If Chapel Hill was ever the epicenter of... uh, anything, it was certainly this night. And Ground Zero was the Local 506. And what was causin' all this...??? Anyone that knows me can attest that I'm not given to moments of self-aggrandizement but I truly feel this line-up can hold their own against any band treading the boards anywhere in the world, especially in Chapel Hill...
We've been progressing on new material. Recently Barry demoed out some tracks he built from some of my riff ideas and it looks like the right direction to go. The plan for the next six weeks is to start getting more tracks recorded for what I personally hope to be a full length LP. We'll see. Either way, I feel really lucky to be a part of this and I anticipate producing some really great stuff in the future. Meanwhile we've got a few things recently recorded that are very close to seeing release, including our split with Malcolm Tent. Plus the 'Southern Hostility' Demos, which is something I'm super excited about! It's all coming soon, folks. And Tennessee, we're headed your way in January, so get ready! As always, info can be obtained on our facebook page and www.antiseen.com - so get on it!!

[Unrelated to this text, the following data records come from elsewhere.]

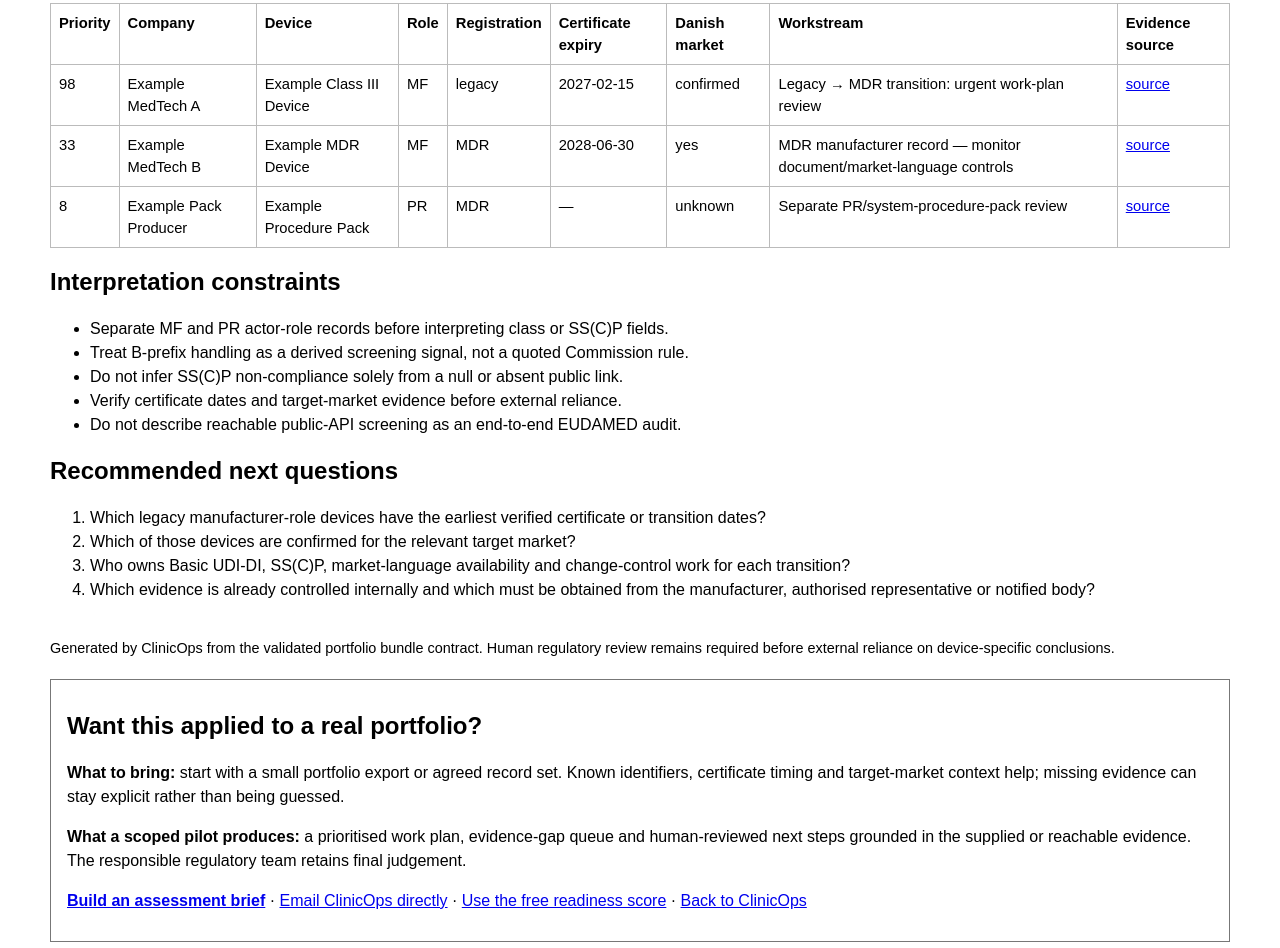
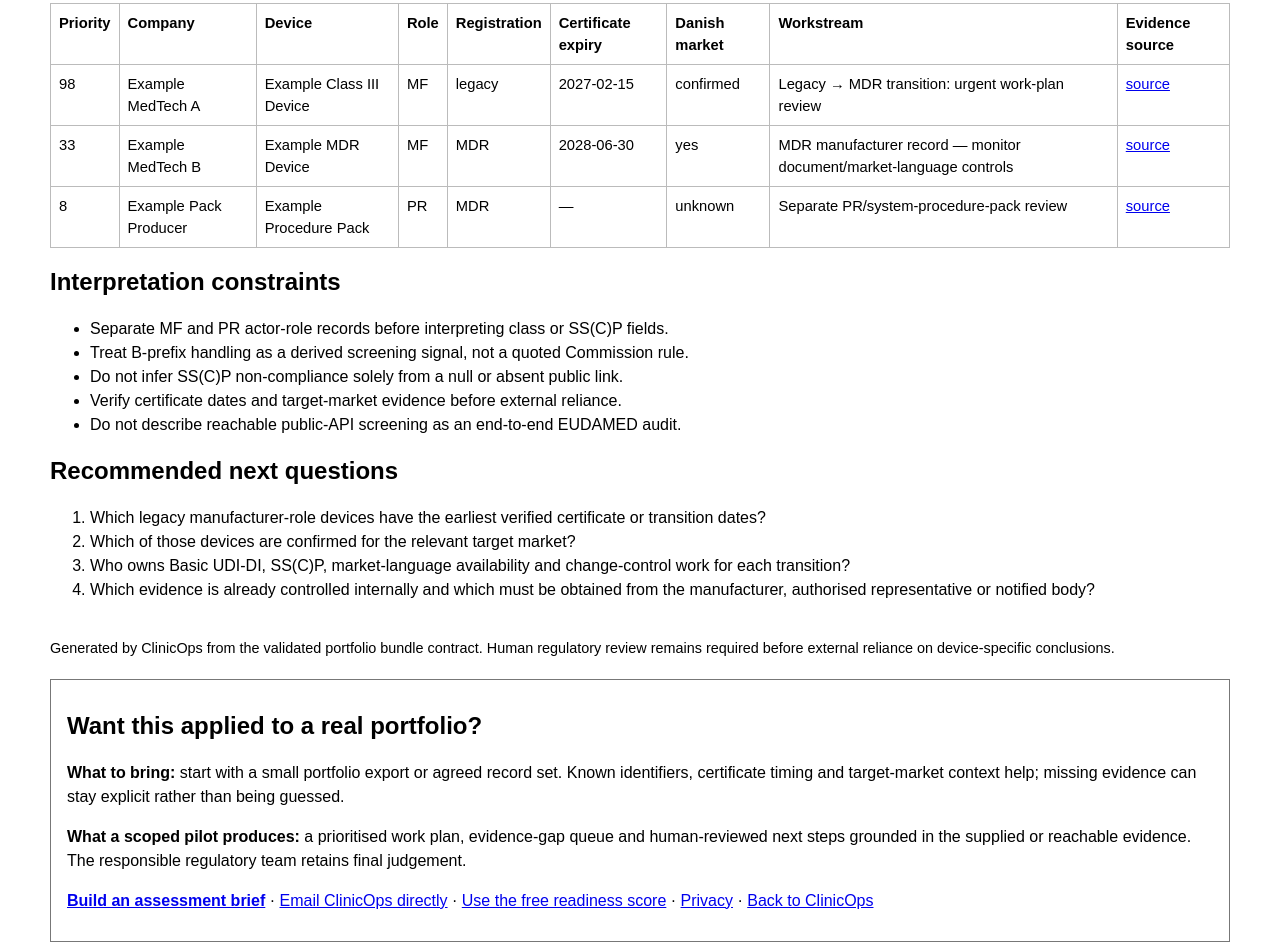
Before and after one commit to aliiskandar310796-beep/ClinicOps, a plain HTML site: page docs/transition-map-sample/index.html in a window 1280 px wide. Shown: the part 570-1518 px from the top of the page. Drawn offline with Linux system fonts and the light colour scheme.

Commit message:
Keep generated sample privacy-visible

```diff
--- a/docs/transition-map-sample/index.html
+++ b/docs/transition-map-sample/index.html
@@ -62,6 +62,6 @@ footer { margin-top: 36px; font-size: 0.9rem; }
 </ol>
 
 <footer>Generated by ClinicOps from the validated portfolio bundle contract. Human regulatory review remains required before external reliance on device-specific conclusions.</footer>
-<section class="notice"><h2>Want this applied to a real portfolio?</h2><p><strong>What to bring:</strong> start with a small portfolio export or agreed record set. Known identifiers, certificate timing and target-market context help; missing evidence can stay explicit rather than being guessed.</p><p><strong>What a scoped pilot produces:</strong> a prioritised work plan, evidence-gap queue and human-reviewed next steps grounded in the supplied or reachable evidence. The responsible regulatory team retains final judgement.</p><p><a href="/assessment-intake.html"><strong>Build an assessment brief</strong></a> · <a href="mailto:info@clinicops.dk?subject=Class%20III%20Transition%20Map%20Assessment">Email ClinicOps directly</a> · <a href="/readiness-score.html">Use the free readiness score</a> · <a href="/">Back to ClinicOps</a></p></section>
+<section class="notice"><h2>Want this applied to a real portfolio?</h2><p><strong>What to bring:</strong> start with a small portfolio export or agreed record set. Known identifiers, certificate timing and target-market context help; missing evidence can stay explicit rather than being guessed.</p><p><strong>What a scoped pilot produces:</strong> a prioritised work plan, evidence-gap queue and human-reviewed next steps grounded in the supplied or reachable evidence. The responsible regulatory team retains final judgement.</p><p><a href="/assessment-intake.html"><strong>Build an assessment brief</strong></a> · <a href="mailto:info@clinicops.dk?subject=Class%20III%20Transition%20Map%20Assessment">Email ClinicOps directly</a> · <a href="/readiness-score.html">Use the free readiness score</a> · <a href="/privacy-notice/">Privacy</a> · <a href="/">Back to ClinicOps</a></p></section>
 </body>
 </html>
```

In closing I wanna take a moment and extend 'happy birthday' wishes out to my old friend Jeff Williams, aka Biggy Stardust. Jeff is the host and creative force behind the 'Possum Pit Podcast', our semi-weekly discussion panel that you can find on iTunes or YouTube. Inspired by the 'Broadstreet Breakdown' podcast, we contemplate the finer points of World Culture - pro wrestling, rock & roll, TV sitcoms and b-movies. If you haven't checked it out already, I eagerly invite you to do so. And leave a comment and/or rating while your at it.
Anyways, I first met Jeff Williams sometime around early 2001. With an easy going attitude masking a sharp, dark wit that outmatches and outpaces my own, his friendship has proven to be one of my best. For several years we gleefully aggravated and annoyed anyone we felt suffered from an over-inflated sense of self-worth. Which pretty much meant anyone that wasn't us. Like some sort of distorted punk rock version of Statler and Waldorf from the Muppet show, nothing was off limits for our barbed commentary (read: contempt and insults). With loudmouthed alcohol-fueled stupidity that steadily advanced (already) negative opinions toward us, we soldiered onward reveling in the loathing.

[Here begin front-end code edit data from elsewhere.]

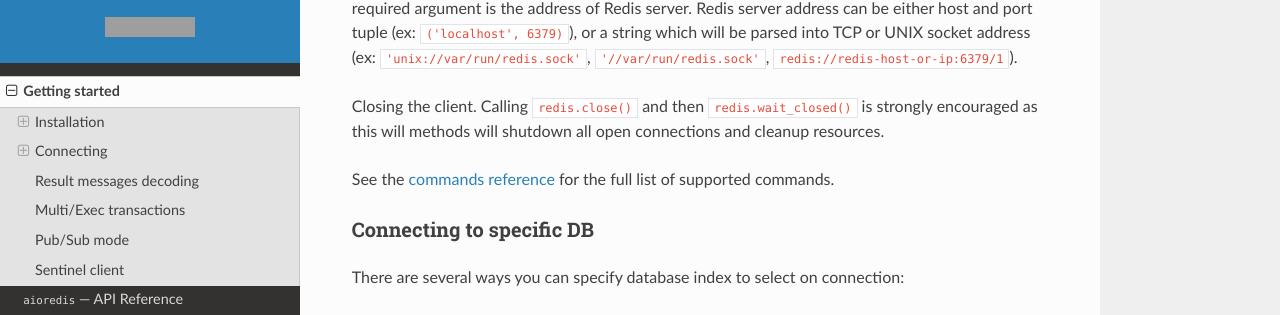
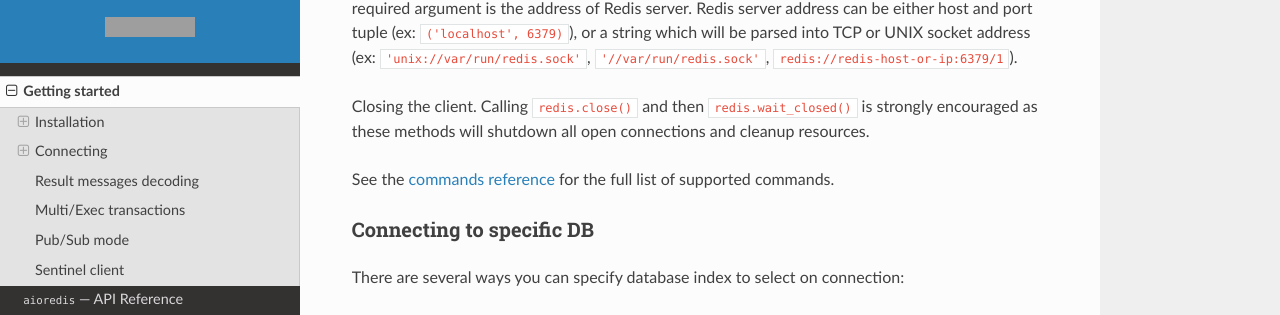
Before and after one commit to aio-libs-abandoned/aioredis-py, a Sphinx documentation site: the page built from docs/start.rst, in a window 1280 px wide and 900 px high, scrolled down 804 px. Shown: the part 161-476 px from the top of the window. Built offline with Sphinx 7.4.7 and the Read the Docs theme 2.0.0, drawn with Linux system fonts in a browser that asks for light colours; grey boxes are pictures that could not be loaded.

Commit message:
fix typo

```diff
--- a/docs/start.rst
+++ b/docs/start.rst
@@ -50,7 +50,7 @@ TCP or UNIX socket address (ex: ``'unix://var/run/redis.sock'``,
 ``'//var/run/redis.sock'``, ``redis://redis-host-or-ip:6379/1``).
 
 Closing the client. Calling ``redis.close()`` and then ``redis.wait_closed()``
-is strongly encouraged as this will methods will shutdown all open connections
+is strongly encouraged as these methods will shutdown all open connections
 and cleanup resources.
 
 See the :doc:`commands reference </mixins>` for the full list of supported commands.
```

Taking it too far was par for the course, and ultimately sent us sideways with each other. I'll take the blame for that misstep. With the aid of some maturity (and sobriety) we've mended the fence. The mileage has included some of the proverbial change of venue moments that life inevitably provides. We are very different than we were a decade ago, however we also still very much the same. Which is to say we time our punches a little better. Anyhow, not to be overly sentimental or nothing, but I love the guy like a brother. Happy birthday pal, all the best to you!